Portfolio (n.) Hence: The office and functions of a minister of state or member of the cabinet; as, to receive the portfolio of war; to resign the portfolio.

Portman (n.) An inhabitant or burgess of a port, esp. of one of the Cinque Ports.

Portuguese (a.) Of or pertaining to Portugal, or its inhabitants.

Portuguese (n. sing. & pl.) A native or inhabitant of Portugal; people of Portugal.

Positive (a.) Hence: Not admitting of any doubt, condition, qualification, or discretion; not dependent on circumstances or probabilities; not speculative; compelling assent or obedience; peremptory; indisputable; decisive; as, positive instructions; positive truth; positive proof.

Positive (a.) Prescribed by express enactment or institution; settled by arbitrary appointment; said of laws.

Positively (adv.) In a positive manner; absolutely; really; expressly; with certainty; indubitably; peremptorily; dogmatically; -- opposed to negatively.

Possibilities (pl. ) of Possibility

Possibility (n.) The quality or state of being possible; the power of happening, being, or existing.

Possibility (n.) That which is possible; a contingency; a thing or event that may not happen; a contingent interest, as in real or personal estate.

Possible (a.) Capable of existing or occurring, or of being conceived or thought of; able to happen; capable of being done; not contrary to the nature of things; -- sometimes used to express extreme improbability; barely able to be, or to come to pass; as, possibly he is honest, as it is possible that Judas meant no wrong.

Post (v. t.) To attach to a post, a wall, or other usual place of affixing public notices; to placard; as, to post a notice; to post playbills.

Postdate (n.) A date put to a bill of exchange or other paper, later than that when it was actually made.

Poster (n.) A large bill or placard intended to be posted in public places.

Poster (n.) One who posts bills; a billposter.

Postero () - (/). A combining form meaning posterior, back; as, postero-inferior, situated back and below; postero-lateral, situated back and at the side.

Postmaster-general (n.) The chief officer of the post-office department of a government.
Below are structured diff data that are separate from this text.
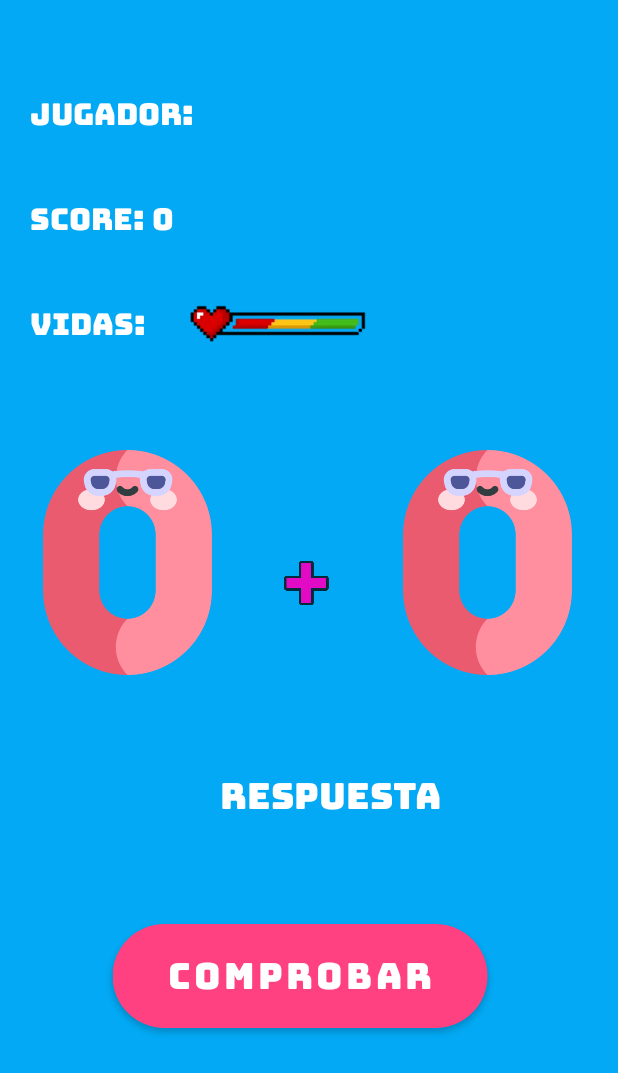
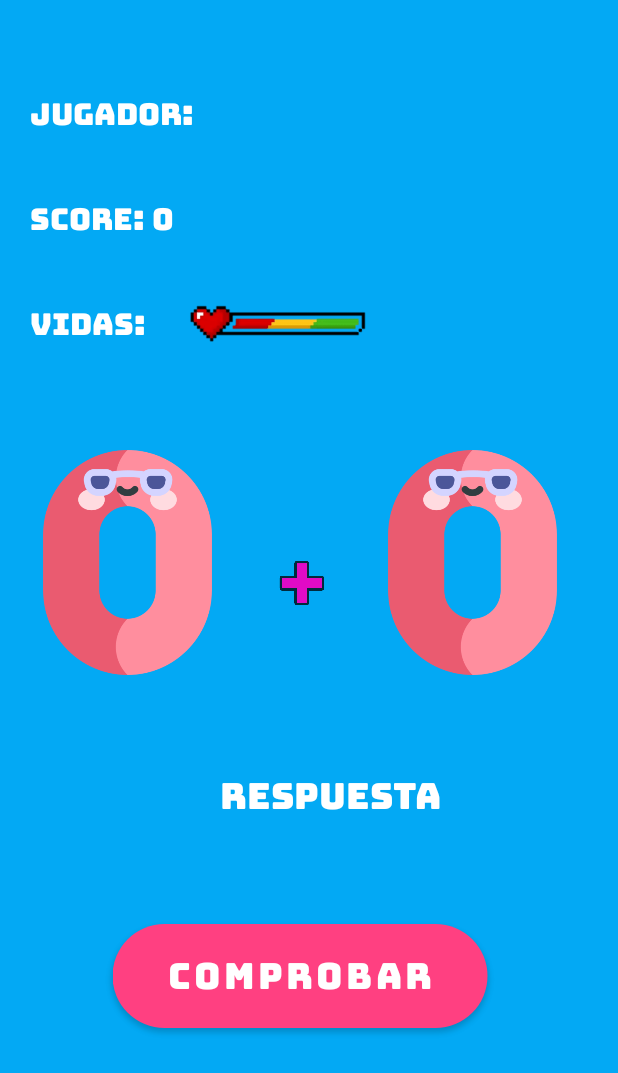
Before and after one commit to rodrigocrz/MathRushPRO, an Android app: the layout activity_main_activity2__nivel1.xml on its own in the app's theme, with its tools: preview values and no code run, on a phone screen of 412 x 824 dp. Shown: the top 1073 px of the screen. Run offline under Robolectric (Android 15) with nearby library versions, the phone set to English and light mode, and no system bars.

Commit message:
Desarrollo de Activity de nivel 1 - Validación de respuestas

```diff
--- a/app/src/main/res/layout/activity_main_activity2__nivel1.xml
+++ b/app/src/main/res/layout/activity_main_activity2__nivel1.xml
@@ -12,6 +12,7 @@
         android:layout_width="250dp"
         android:layout_height="wrap_content"
         android:fontFamily="@font/bungee"
+        android:onClick="Comparar"
         android:text="@string/boton_sumar"
         android:textSize="24sp"
         android:translationX="75dp"
@@ -73,7 +74,7 @@
         android:layout_width="150dp"
         android:layout_height="150dp"
         android:contentDescription="@string/app_name"
-        android:translationX="250dp"
+        android:translationX="240dp"
         android:translationY="300dp"
         app:srcCompat="@drawable/cero" />
 
@@ -82,7 +83,7 @@
         android:layout_width="80dp"
         android:layout_height="80dp"
         android:contentDescription="@string/app_name"
-        android:translationX="165dp"
+        android:translationX="162dp"
         android:translationY="350dp"
         app:srcCompat="@drawable/suma" />
 
```
Also changed, not shown: app/src/main/java/com/example/mathrushpro/MainActivity2_Nivel1.java (+50 -0 lines).
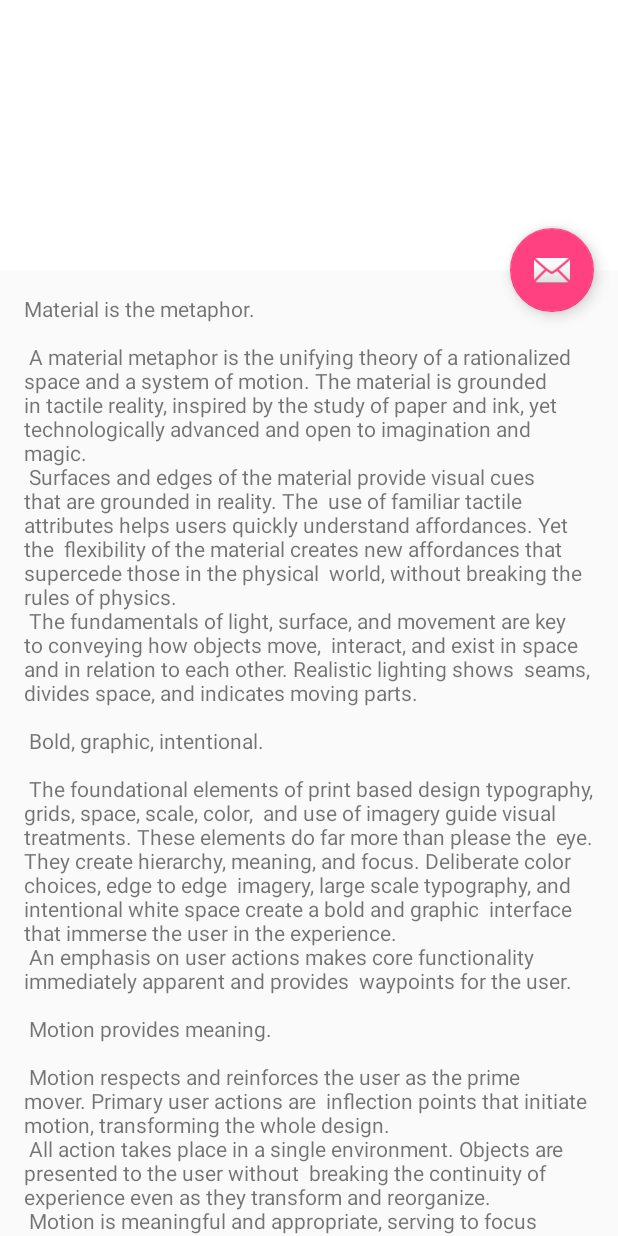
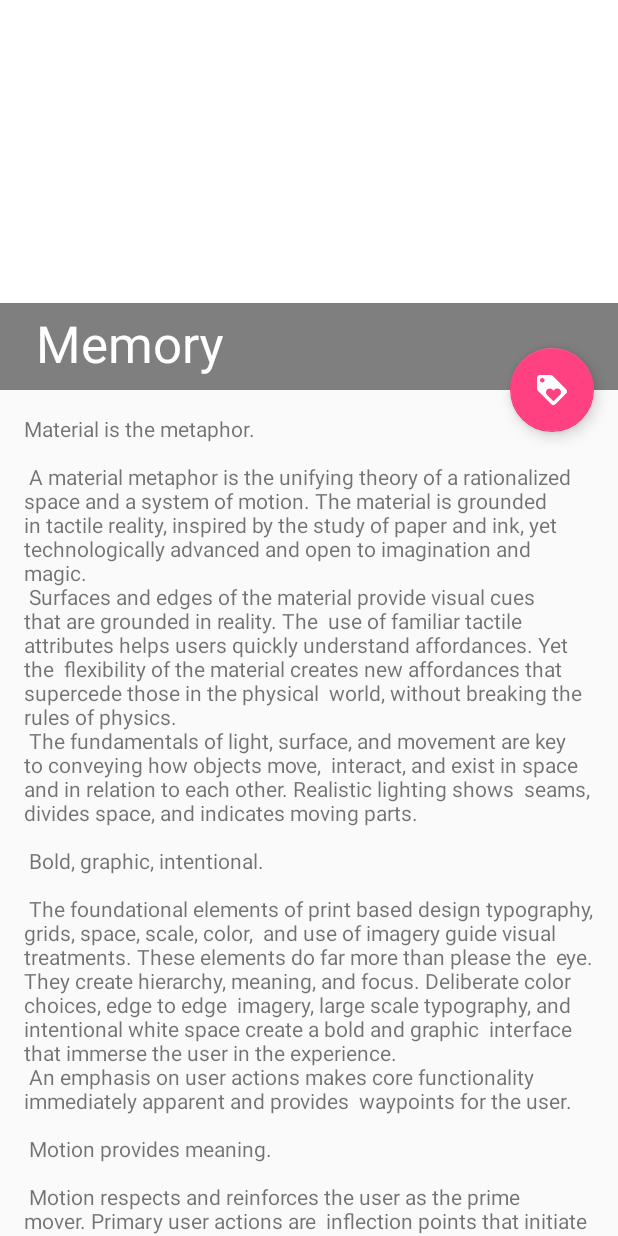
Before and after one commit to WangZhiYao/Memory, an Android app: the BookDetailActivity screen opened directly, with no data from a screen before it, on a phone screen of 412 x 824 dp. Run offline under Robolectric (Android 15) with nearby library versions, the phone set to English and light mode, and no system bars; pictures from the network do not load; 1 statement that could not run was skipped.

Commit message:
图书详情界面上半部分完成/2016-11-08

```diff
--- a/app/build.gradle
+++ b/app/build.gradle
@@ -10,6 +10,7 @@ android {
         versionCode 1
         versionName "1.0"
         testInstrumentationRunner "android.support.test.runner.AndroidJUnitRunner"
+        vectorDrawables.useSupportLibrary true
     }
     buildTypes {
         release {
--- a/app/src/main/java/space/levan/memory/view/activity/BookDetailActivity.java
+++ b/app/src/main/java/space/levan/memory/view/activity/BookDetailActivity.java
@@ -13,7 +13,6 @@ import android.widget.ImageView;
 import com.bumptech.glide.Glide;
 import com.bumptech.glide.request.animation.GlideAnimation;
 import com.bumptech.glide.request.target.SimpleTarget;
-import com.uniquestudio.lowpoly.LowPoly;
 
 import space.levan.memory.R;
 
@@ -25,7 +24,7 @@ import space.levan.memory.R;
 
 public class BookDetailActivity extends BaseActivity {
 
-    private String strImage = "https://img3.doubanio.com/lpic/s27389271.jpg";
+    private String strImage = "https://img3.doubanio.com/lpic/s9127731.jpg";
     private ImageView iv_book_img;
     private ImageView iv_book_bg;
 
@@ -60,7 +59,7 @@ public class BookDetailActivity extends BaseActivity {
                     public void onResourceReady(Bitmap resource, GlideAnimation<? super Bitmap> glideAnimation)
                     {
                         iv_book_img.setImageBitmap(resource);
-                        iv_book_bg.setImageBitmap(LowPoly.generate(resource, 5));
+                        iv_book_bg.setImageBitmap(resource);
                     }
                 });
     }
@@ -68,7 +67,7 @@ public class BookDetailActivity extends BaseActivity {
     @Override
     public boolean onCreateOptionsMenu(Menu menu) {
         // Inflate the menu; this adds items to the action bar if it is present.
-        getMenuInflater().inflate(R.menu.main, menu);
+        getMenuInflater().inflate(R.menu.menu_book_detail, menu);
         return true;
     }
 
@@ -80,7 +79,7 @@ public class BookDetailActivity extends BaseActivity {
         int id = item.getItemId();
 
         //noinspection SimplifiableIfStatement
-        if (id == R.id.action_search) {
+        if (id == R.id.action_settings) {
             return true;
         }
         return super.onOptionsItemSelected(item);
--- /dev/null
+++ b/app/src/main/res/drawable-v21/ic_fab_loyalty.xml
@@ -0,0 +1,9 @@
+<vector xmlns:android="http://schemas.android.com/apk/res/android"
+        android:width="24dp"
+        android:height="24dp"
+        android:viewportWidth="24.0"
+        android:viewportHeight="24.0">
+    <path
+        android:fillColor="#FFFFFFFF"
+        android:pathData="M21.41,11.58l-9,-9C12.05,2.22 11.55,2 11,2L4,2c-1.1,0 -2,0.9 -2,2v7c0,0.55 0.22,1.05 0.59,1.42l9,9c0.36,0.36 0.86,0.58 1.41,0.58 0.55,0 1.05,-0.22 1.41,-0.59l7,-7c0.37,-0.36 0.59,-0.86 0.59,-1.41 0,-0.55 -0.23,-1.06 -0.59,-1.42zM5.5,7C4.67,7 4,6.33 4,5.5S4.67,4 5.5,4 7,4.67 7,5.5 6.33,7 5.5,7zM17.27,15.27L13,19.54l-4.27,-4.27C8.28,14.81 8,14.19 8,13.5c0,-1.38 1.12,-2.5 2.5,-2.5 0.69,0 1.32,0.28 1.77,0.74l0.73,0.72 0.73,-0.73c0.45,-0.45 1.08,-0.73 1.77,-0.73 1.38,0 2.5,1.12 2.5,2.5 0,0.69 -0.28,1.32 -0.73,1.77z"/>
+</vector>
--- a/app/src/main/res/layout/activity_book_detail.xml
+++ b/app/src/main/res/layout/activity_book_detail.xml
@@ -11,7 +11,7 @@
     <android.support.design.widget.AppBarLayout
         android:id="@+id/app_bar"
         android:layout_width="match_parent"
-        android:layout_height="@dimen/app_bar_height"
+        android:layout_height="260dp"
         android:fitsSystemWindows="true"
         android:theme="@style/AppTheme.AppBarOverlay">
 
@@ -21,6 +21,8 @@
             android:layout_height="match_parent"
             android:fitsSystemWindows="true"
             app:contentScrim="?attr/colorPrimary"
+            app:expandedTitleMarginBottom="18dp"
+            app:expandedTitleMarginStart="24dp"
             app:layout_scrollFlags="scroll|exitUntilCollapsed">
 
             <ImageView
@@ -41,6 +43,12 @@
                 app:layout_collapseMode="parallax"
                 app:layout_collapseParallaxMultiplier="0.7" />
 
+            <FrameLayout
+                android:layout_width="match_parent"
+                android:layout_height="58dp"
+                android:layout_gravity="bottom"
+                android:background="@color/book_title_mask"/>
+
             <android.support.v7.widget.Toolbar
                 android:id="@+id/toolbar"
                 android:layout_width="match_parent"
@@ -60,6 +68,6 @@
         android:layout_margin="@dimen/fab_margin"
         app:layout_anchor="@id/app_bar"
         app:layout_anchorGravity="bottom|end"
-        app:srcCompat="@android:drawable/ic_dialog_email" />
+        app:srcCompat="@drawable/ic_fab_loyalty" />
 
 </android.support.design.widget.CoordinatorLayout>
--- a/app/src/main/res/values/colors.xml
+++ b/app/src/main/res/values/colors.xml
@@ -6,4 +6,5 @@
 
     <color name="colorWhite">#FFFFFF</color>
     <color name="black_overlay">#66000000</color>
+    <color name="book_title_mask">#80000000</color>
 </resources>
```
In the United States the postmaster-general is a member of the cabinet.

Postnatal (a.) After birth; subsequent to birth; as, postnatal infanticide; postnatal diseases.

Post-obit () Alt. of Post-obit bond

Post-obit bond () A bond in which the obligor, in consideration of having received a certain sum of money, binds himself to pay a larger sum, on unusual interest, on the death of some specified individual from whom he has expectations.

Postocular (a. & n.) Same as Postorbital.

Postorbital (a.) Situated behind the orbit; as, the postorbital scales of some fishes and reptiles.

Postorbital (n.) A postorbital bone or scale.

Postpone (v. t.) To defer to a future or later time; to put off; also, to cause to be deferred or put off; to delay; to adjourn; as, to postpone the consideration of a bill to the following day, or indefinitely.

Potassium (n.) An Alkali element, occurring abundantly but always combined, as in the chloride, sulphate, carbonate, or silicate, in the minerals sylvite, kainite, orthoclase, muscovite, etc. Atomic weight 39.0. Symbol K (Kalium).

Potency (n